About the Inclusive Graduate Education Network (IGEN)

The Inclusive Graduate Education Network is a pilot effort that brings together a half dozen selective graduate programs in physics to develop, adopt, and share inclusive practices for recruiting, admitting, and retaining women and underrepresented minorities. Network partners also include physics professional societies, minority serving organizations in physics, and researchers in graduate education to leverage and build knowledge, resources, and connections to help transform the enterprise of graduate education in physics. The launch pilot builds on the APS Bridge Program, which has demonstrated initial success with increasing numbers of underrepresented minorities in physics Ph.D. programs.


Figure 1

Female URM Graph

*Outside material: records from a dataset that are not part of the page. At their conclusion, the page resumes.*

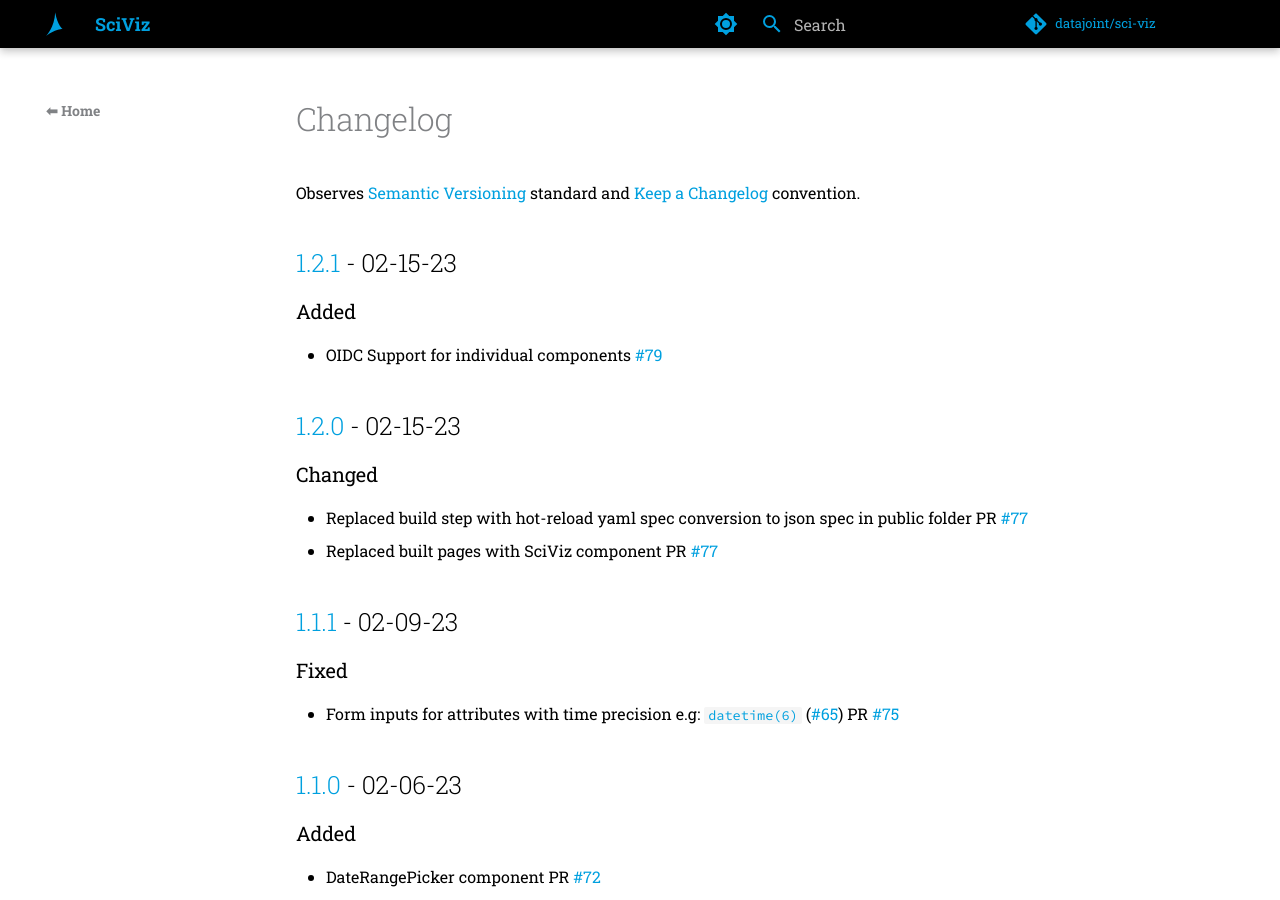
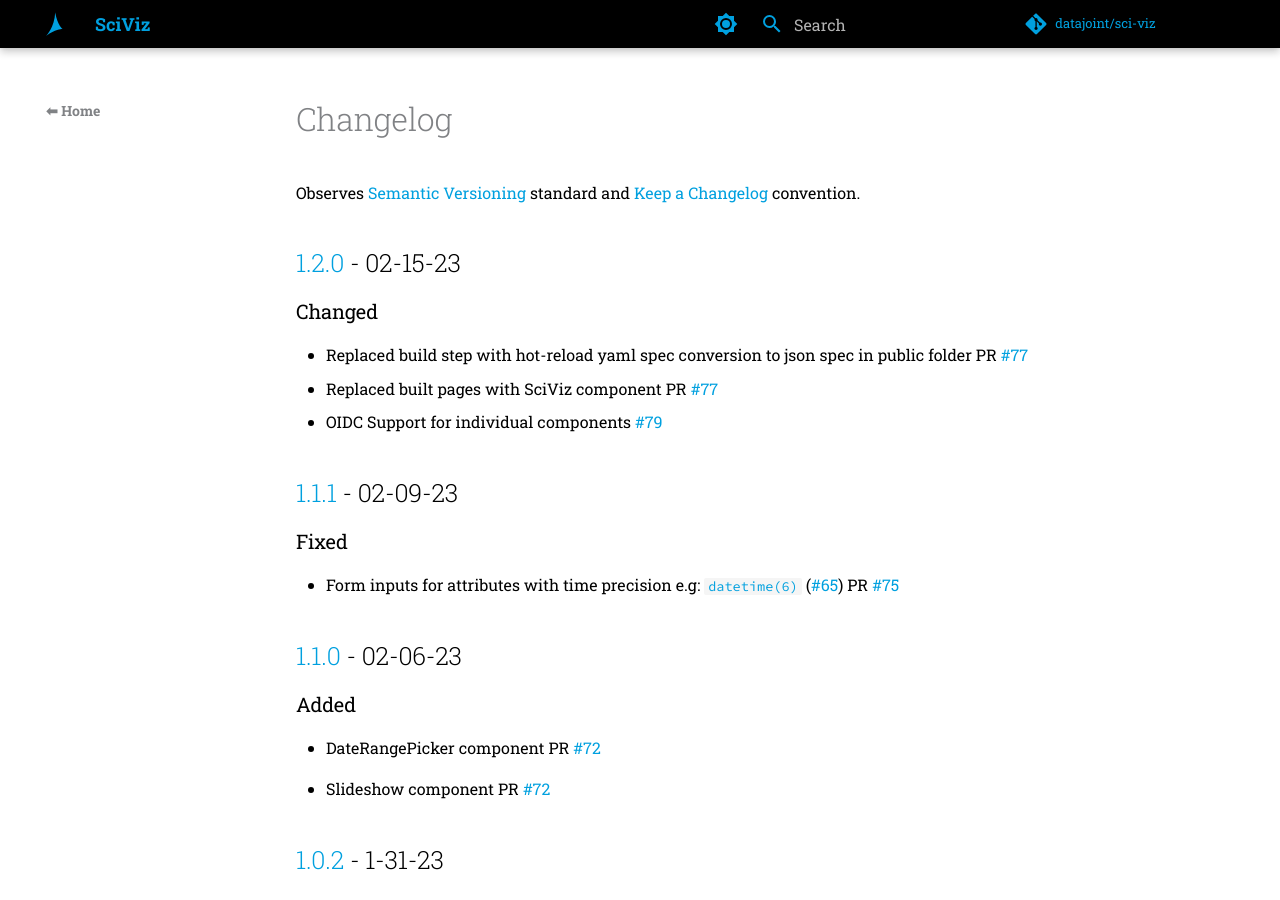
Before and after one commit to datajoint/sci-viz, an MkDocs documentation site: the page built from docs/src/changelog.md, in a window 1280 px wide and 900 px high. Built offline with MkDocs 1.6.1 and Material for MkDocs 9.7.7, drawn with Linux system fonts in a browser that asks for light colours; comment, search, counter and statistics services are not loaded; the version menu is left out.

Commit message:
changelog

```diff
--- a/docs/src/changelog.md
+++ b/docs/src/changelog.md
@@ -1,13 +1,6 @@
 # Changelog
 
 Observes [Semantic Versioning](https://semver.org/spec/v2.0.0.html) standard and [Keep a Changelog](https://keepachangelog.com/en/1.0.0/) convention.
-
-## [1.2.1] - 02-15-23
-
-### Added
-
-- OIDC Support for individual components [#79](https://github.com/datajoint/sci-viz/pull/79)
-
 
 ## [1.2.0] - 02-15-23
 
@@ -81,7 +75,6 @@ Observes [Semantic Versioning](https://semver.org/spec/v2.0.0.html) standard and
 - Initial framework for jest testing (#27) PR #33
 - loginless mode PR #41
 
-[1.2.1]: https://github.com/datajoint/sci-viz/compare/1.2.0...1.2.1
 [1.2.0]: https://github.com/datajoint/sci-viz/compare/1.1.1...1.2.0
 [1.1.1]: https://github.com/datajoint/sci-viz/compare/1.1.0...1.1.1
 [1.1.0]: https://github.com/datajoint/sci-viz/compare/1.0.2...1.1.0
--- a/package.json
+++ b/package.json
@@ -1,6 +1,6 @@
 {
     "name": "app",
-    "version": "1.2.1",
+    "version": "1.2.0",
     "private": true,
     "homepage": ".",
     "dependencies": {
```
Also changed, not shown: other parts of docs/src/changelog.md (+1 -0 lines), 2 other files.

Percentage of female and underrepresented ethnic/racial minority graduates from physics Ph.D. programs by program size (number of graduates per year), compared with physics bachelors' degrees.

Physics awards smaller percentages of Ph.D.s to women (19%) and underrepresented ethnic and racial minorities (7%) than any other field in the sciences, and underrepresentation is especially pronounced at selective universities. As global competition for scientific talent heats up and US demographics shift, cultivating a robust domestic workforce is critical to U.S. technological leadership.

Underrepresentation is especially pronounced at selective universities that produce the largest numbers of doctoral degrees in physics (see Figure 1). Programs that award 20 or more Ph.D.s per year, which account for over 40% of all physics Ph.D.s in the U.S., would need approximately 20% more women and 50% more underrepresented ethnic and racial minority students just to reach parity with the gender and ethnic/racial composition of those who earn physics bachelors' degrees. The implications of these inequalities are far reaching, as selective universities educate most of the future faculty and leaders of the physics community.